SEOUL, South Korea (AP) — Commercial satellite images suggest a resumption of construction activity at North Korea’s nuclear testing ground nearly four years after leader Kim Jong-Un declared the site’s closure and invited foreign journalists to observe the destruction of tunnels ahead of his first summit with then-U.S. President Donald Trump.
Analysts say it’s unclear how long it would take North Korea to restore the site for nuclear detonations if it intends to do so. The site in Punggye-ri in the country’s northeast was used for its sixth and last nuclear test in 2017.
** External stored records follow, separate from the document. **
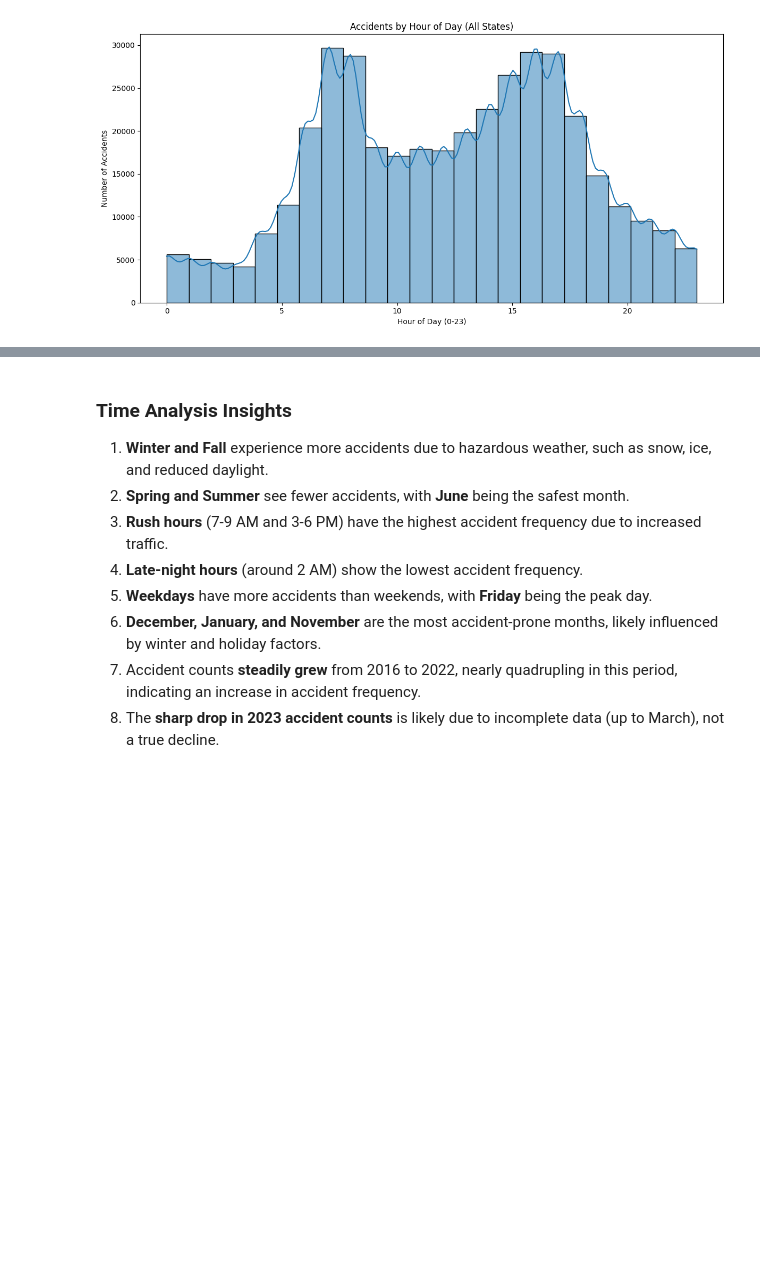
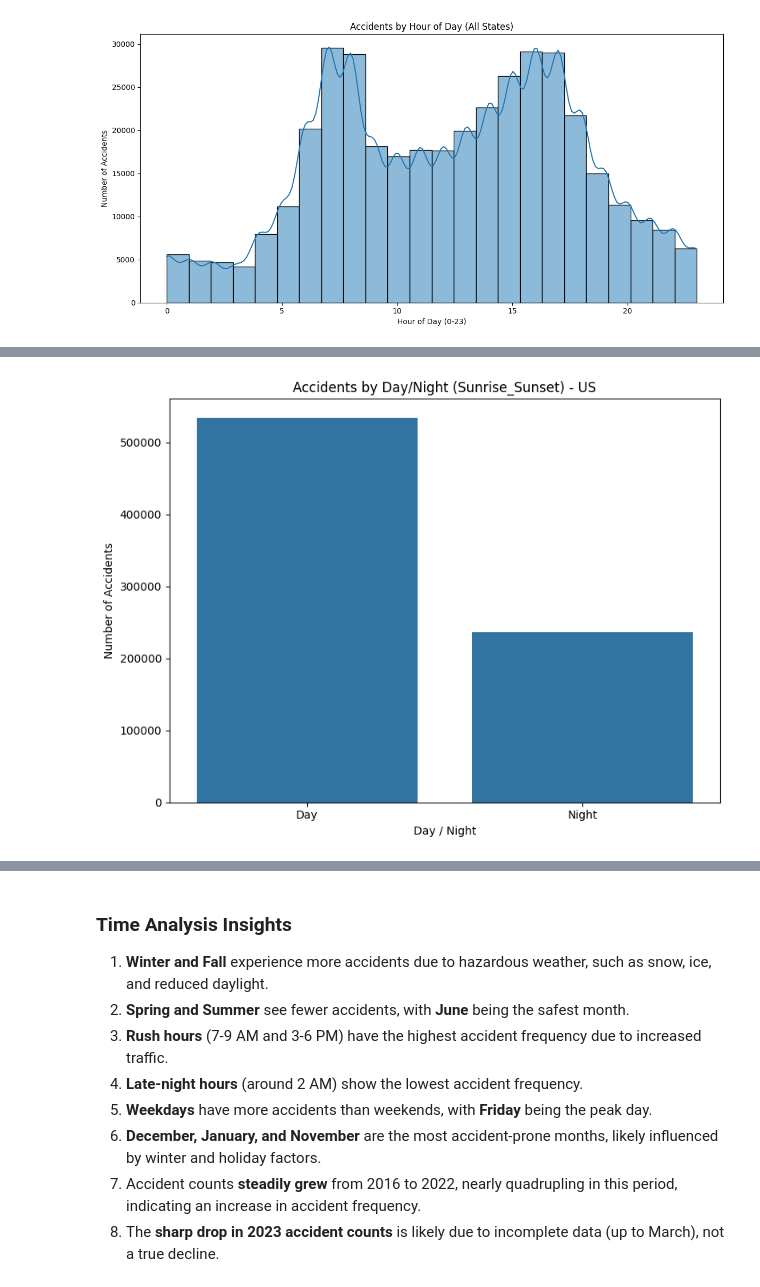
Before and after one commit to Person-Ad/US-Accidents-Big-Data-Analytics-Spark, a Jupyter notebook: notebooks/Descriptive Analysis/Time Analysis.ipynb, the cells around one changed output, grey strips where cells are left out. Cells and saved outputs as stored; diff of their text form; code cells hidden in the pictures; blank space fills up the shorter version.

```diff
--- a/notebooks/Descriptive Analysis/Time Analysis.ipynb
+++ b/notebooks/Descriptive Analysis/Time Analysis.ipynb
@@ -143,33 +149,36 @@ plt.show()
 # %%
-sample_fraction=0.1, top_n_states=5
+sample_fraction=0.1
+top_n_states=5
 
 # Preprocess temporal features
 df = df.withColumn("Hour", F.hour("Start_Time")) \
         .withColumn(
             "Severe_Accident",
             F.when(F.col("Severity").isin([3, 4]), 1).otherwise(0)
         )
 
 # Define twilight columns
 twilight_cols = ['Sunrise_Sunset', 'Civil_Twilight', 'Nautical_Twilight', 'Astronomical_Twilight']
 
 # Drop rows with null values in relevant columns
 df = df.dropna(subset=twilight_cols + ['Hour', 'State', 'Severity'])
 
 # Sample data to reduce memory usage
 sample_df = df.sample(fraction=sample_fraction).toPandas()
 
 # Identify top N states by accident count
 top_states = sample_df['State'].value_counts().head(top_n_states).index.tolist()
 
 # Plot 1: Distribution of accidents by Sunrise_Sunset
 plt.figure(figsize=(8, 6))
 sns.countplot(x='Sunrise_Sunset', data=sample_df)
 plt.title('Accidents by Day/Night (Sunrise_Sunset) - US')
 plt.xlabel('Day / Night')
 plt.ylabel('Number of Accidents')
 plt.tight_layout()
 plt.show()
+# %% [output]
+[figure, added]
 # %%
 # Plot 2: Severity by Twilight Condition
 sample_df['Twilight_Condition'] = sample_df.apply(
```
Also changed, not shown: parts of 11 cells of this notebook, 16 other files.
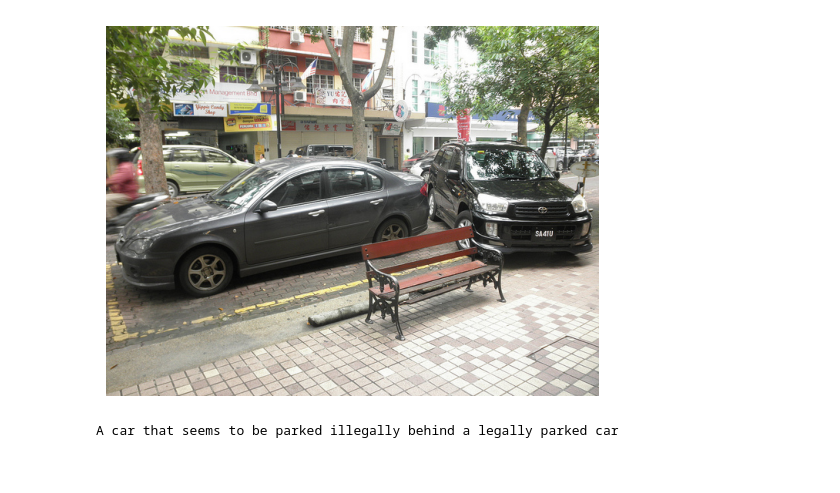
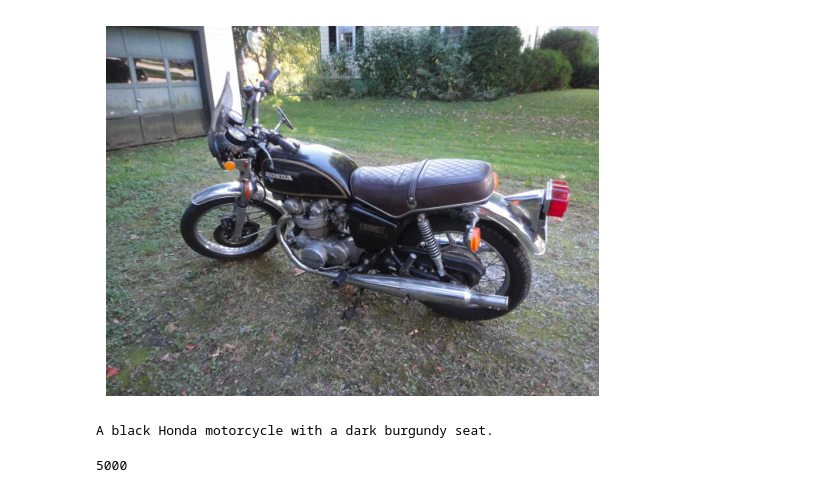
Before and after one commit to ron-adc/multimodal-vae, a Jupyter notebook: src/notebooks/experiments.ipynb, the cells around one changed output. Cells and saved outputs as stored; diff of their text form; code cells hidden in the pictures.

```diff
--- a/src/notebooks/experiments.ipynb
+++ b/src/notebooks/experiments.ipynb
@@ -11,5 +15,5 @@ import matplotlib.image as mpimg
 # %%
-captions_path = '../../data/mscoco/annotations/captions_train2017.json'
+captions_path = '../../data/mscoco/annotations/captions_val2017.json'
 
 
 with open(captions_path, 'r') as f:
@@ -36,11 +46,8 @@ captions['annotations'][2]['image_id']
 # %%
 idx = 2
-image_path = os.path.join('../../data/mscoco/train2017', captions['images'][idx]['file_name'])
-caption = captions['annotations'][idx]['caption']
-
-img = mpimg.imread(image_path)
+img = mpimg.imread(os.path.join('../../data/mscoco/val2017', captions['images'][idx]['file_name']))
 plt.imshow(img)
 plt.axis('off')
 plt.show()
-print(caption)
+print(captions['annotations'][idx]['caption'])
 # %% [output]
@@ -49,9 +56,9 @@ A car that seems to be parked illegally behind a legally parked car
-# %%
-id2file = {img['id']: img['file_name'] for img in captions['images']}
-
-image_caption_pairs = []
-for ann in captions['annotations']:
-    caption = ann['caption']
-    filename = id2file.get(ann['image_id'])
-    if filename:
-        image_caption_pairs.append((filename, caption))
+# %%
+id2file = {img['id']: img['file_name'] for img in captions['images']}
+
+image_filename_caption_pairs = []
+for ann in captions['annotations']:
+    caption = ann['caption']
+    filename = id2file.get(ann['image_id'])
+    if filename:
+        image_filename_caption_pairs.append((filename, caption))
@@ -58,9 +74,20 @@ for ann in captions['annotations']:
 # %%
-img = mpimg.imread(os.path.join('../../data/mscoco/train2017', image_caption_pairs[2][0]))
+img = mpimg.imread(os.path.join('../../data/mscoco/val2017', image_filename_caption_pairs[idx][0]))
 plt.imshow(img)
 plt.axis('off')
 plt.show()
-print(image_caption_pairs[2][1])
+print(image_filename_caption_pairs[idx][1])
 # %% [output]
-[figure, old version]
+[figure, new version]
-A car that seems to be parked illegally behind a legally parked car
+A black Honda motorcycle with a dark burgundy seat.
+# %%
+from collections import Counter
+
+# Count occurrences of each image filename in image_filename_caption_pairs
+filename_counts = Counter([pair[0] for pair in image_filename_caption_pairs])
+
+# Get list of filenames that appear more than once
+duplicates = [filename for filename, count in filename_counts.items() if count > 1]
+len(duplicates)
+# %% [output]
+5000
```
Also changed, not shown: parts of 14 cells of this notebook, 6 other files.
The sighting of construction activity at the site comes amid a deepening diplomatic freeze since the collapse of the second Kim-Trump meeting in February 2019, when the Americans rejected North Korean demands for major sanctions relief in exchange for a partial surrender of its nuclear capabilities.
North Korea has used the pause in talks to further expand its military capabilities, including nine rounds of missile launches in 2022 alone. The unusually fast pace indicates an intent to pressure the Biden administration, which has offered open-ended talks but shown no willingness to concede on sanctions.
Kim presided over a ruling Workers’ Party meeting in January where Politburo members denounced what they described as U.S. hostility and issued a veiled threat to resume tests of nuclear explosives and long-range missiles that Kim unilaterally suspended in 2018 to create diplomatic space with Trump.
Some experts say Kim is reviving an old playbook of brinkmanship to extract concessions from Washington and his neighbors as he grapples with a decaying economy crippled by the pandemic, mismanagement and persisting U.S.-led sanctions.
The new construction at Punggye-ri was first reported in an analysis of satellite images from Maxar Technologies by Jeffrey Lewis and Dave Schmerler at the James Martin Center for Nonproliferation Studies at the Middlebury Institute of International Studies.